Exercise
Give an exact copy of the data that follows, but none of its pictures.

***

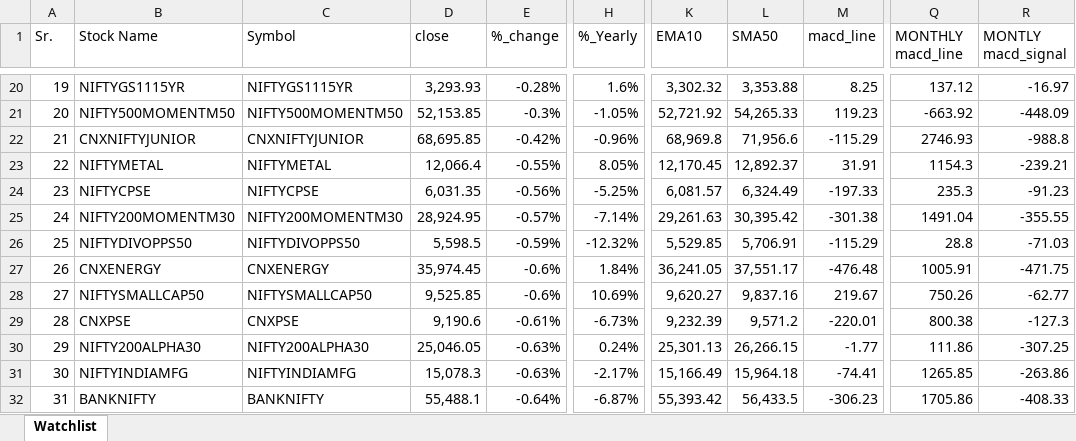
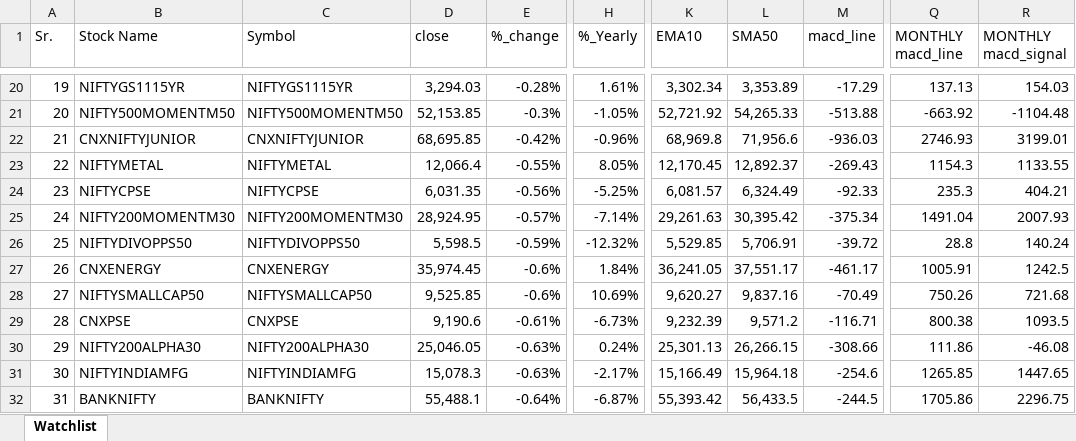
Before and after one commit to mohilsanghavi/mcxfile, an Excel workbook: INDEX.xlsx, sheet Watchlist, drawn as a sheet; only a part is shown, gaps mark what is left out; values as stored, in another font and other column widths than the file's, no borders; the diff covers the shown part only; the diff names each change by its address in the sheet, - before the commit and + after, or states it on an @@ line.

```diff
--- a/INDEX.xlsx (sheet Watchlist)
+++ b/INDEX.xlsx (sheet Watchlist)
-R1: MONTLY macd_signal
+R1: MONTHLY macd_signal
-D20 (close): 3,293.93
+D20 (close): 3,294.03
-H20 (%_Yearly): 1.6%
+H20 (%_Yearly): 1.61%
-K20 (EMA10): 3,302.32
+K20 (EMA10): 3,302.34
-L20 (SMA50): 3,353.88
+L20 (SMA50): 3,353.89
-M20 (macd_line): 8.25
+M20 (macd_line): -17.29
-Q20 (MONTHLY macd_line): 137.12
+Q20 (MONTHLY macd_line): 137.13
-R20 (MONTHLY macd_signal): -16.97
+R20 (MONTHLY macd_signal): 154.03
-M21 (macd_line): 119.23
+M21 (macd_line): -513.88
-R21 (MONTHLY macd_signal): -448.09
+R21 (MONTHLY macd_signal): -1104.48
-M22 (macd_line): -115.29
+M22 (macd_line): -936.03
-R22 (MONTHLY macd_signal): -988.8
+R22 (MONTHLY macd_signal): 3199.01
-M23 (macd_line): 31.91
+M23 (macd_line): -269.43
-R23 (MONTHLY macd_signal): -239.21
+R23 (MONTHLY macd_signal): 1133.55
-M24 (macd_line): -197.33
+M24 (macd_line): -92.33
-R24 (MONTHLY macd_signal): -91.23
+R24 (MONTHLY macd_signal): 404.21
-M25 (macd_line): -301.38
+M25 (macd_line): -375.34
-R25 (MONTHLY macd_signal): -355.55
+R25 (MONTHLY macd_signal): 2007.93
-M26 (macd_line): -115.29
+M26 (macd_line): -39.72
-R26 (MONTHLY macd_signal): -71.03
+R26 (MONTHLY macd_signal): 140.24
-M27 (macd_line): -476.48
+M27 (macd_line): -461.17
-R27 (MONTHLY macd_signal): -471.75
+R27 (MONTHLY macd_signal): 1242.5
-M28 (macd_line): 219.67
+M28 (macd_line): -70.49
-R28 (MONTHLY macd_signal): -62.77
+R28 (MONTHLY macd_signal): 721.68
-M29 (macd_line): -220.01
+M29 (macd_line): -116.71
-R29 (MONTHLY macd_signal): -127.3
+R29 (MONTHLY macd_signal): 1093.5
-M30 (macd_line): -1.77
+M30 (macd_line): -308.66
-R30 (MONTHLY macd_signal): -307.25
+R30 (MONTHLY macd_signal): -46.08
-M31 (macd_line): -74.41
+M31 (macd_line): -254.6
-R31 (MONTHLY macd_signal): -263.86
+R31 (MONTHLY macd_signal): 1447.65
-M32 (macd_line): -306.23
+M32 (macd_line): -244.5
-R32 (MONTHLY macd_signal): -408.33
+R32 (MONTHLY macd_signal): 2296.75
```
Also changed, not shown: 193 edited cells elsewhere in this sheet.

***

Result of this exercise
Before and after one commit to mohilsanghavi/mcxfile, an Excel workbook: INDEX.xlsx, sheet Watchlist, drawn as a sheet; only a part is shown, gaps mark what is left out; values as stored, in another font and other column widths than the file's, no borders; the diff covers the shown part only; the diff names each change by its address in the sheet, - before the commit and + after, or states it on an @@ line.

```diff
--- a/INDEX.xlsx (sheet Watchlist)
+++ b/INDEX.xlsx (sheet Watchlist)
-R1: MONTLY macd_signal
+R1: MONTHLY macd_signal
-D20 (close): 3,293.93
+D20 (close): 3,294.03
-H20 (%_Yearly): 1.6%
+H20 (%_Yearly): 1.61%
-K20 (EMA10): 3,302.32
+K20 (EMA10): 3,302.34
-L20 (SMA50): 3,353.88
+L20 (SMA50): 3,353.89
-M20 (macd_line): 8.25
+M20 (macd_line): -17.29
-Q20 (MONTHLY macd_line): 137.12
+Q20 (MONTHLY macd_line): 137.13
-R20 (MONTHLY macd_signal): -16.97
+R20 (MONTHLY macd_signal): 154.03
-M21 (macd_line): 119.23
+M21 (macd_line): -513.88
-R21 (MONTHLY macd_signal): -448.09
+R21 (MONTHLY macd_signal): -1104.48
-M22 (macd_line): -115.29
+M22 (macd_line): -936.03
-R22 (MONTHLY macd_signal): -988.8
+R22 (MONTHLY macd_signal): 3199.01
-M23 (macd_line): 31.91
+M23 (macd_line): -269.43
-R23 (MONTHLY macd_signal): -239.21
+R23 (MONTHLY macd_signal): 1133.55
-M24 (macd_line): -197.33
+M24 (macd_line): -92.33
-R24 (MONTHLY macd_signal): -91.23
+R24 (MONTHLY macd_signal): 404.21
-M25 (macd_line): -301.38
+M25 (macd_line): -375.34
-R25 (MONTHLY macd_signal): -355.55
+R25 (MONTHLY macd_signal): 2007.93
-M26 (macd_line): -115.29
+M26 (macd_line): -39.72
-R26 (MONTHLY macd_signal): -71.03
+R26 (MONTHLY macd_signal): 140.24
-M27 (macd_line): -476.48
+M27 (macd_line): -461.17
-R27 (MONTHLY macd_signal): -471.75
+R27 (MONTHLY macd_signal): 1242.5
-M28 (macd_line): 219.67
+M28 (macd_line): -70.49
-R28 (MONTHLY macd_signal): -62.77
+R28 (MONTHLY macd_signal): 721.68
-M29 (macd_line): -220.01
+M29 (macd_line): -116.71
-R29 (MONTHLY macd_signal): -127.3
+R29 (MONTHLY macd_signal): 1093.5
-M30 (macd_line): -1.77
+M30 (macd_line): -308.66
-R30 (MONTHLY macd_signal): -307.25
+R30 (MONTHLY macd_signal): -46.08
-M31 (macd_line): -74.41
+M31 (macd_line): -254.6
-R31 (MONTHLY macd_signal): -263.86
+R31 (MONTHLY macd_signal): 1447.65
-M32 (macd_line): -306.23
+M32 (macd_line): -244.5
-R32 (MONTHLY macd_signal): -408.33
+R32 (MONTHLY macd_signal): 2296.75
```
Also changed, not shown: 193 edited cells elsewhere in this sheet.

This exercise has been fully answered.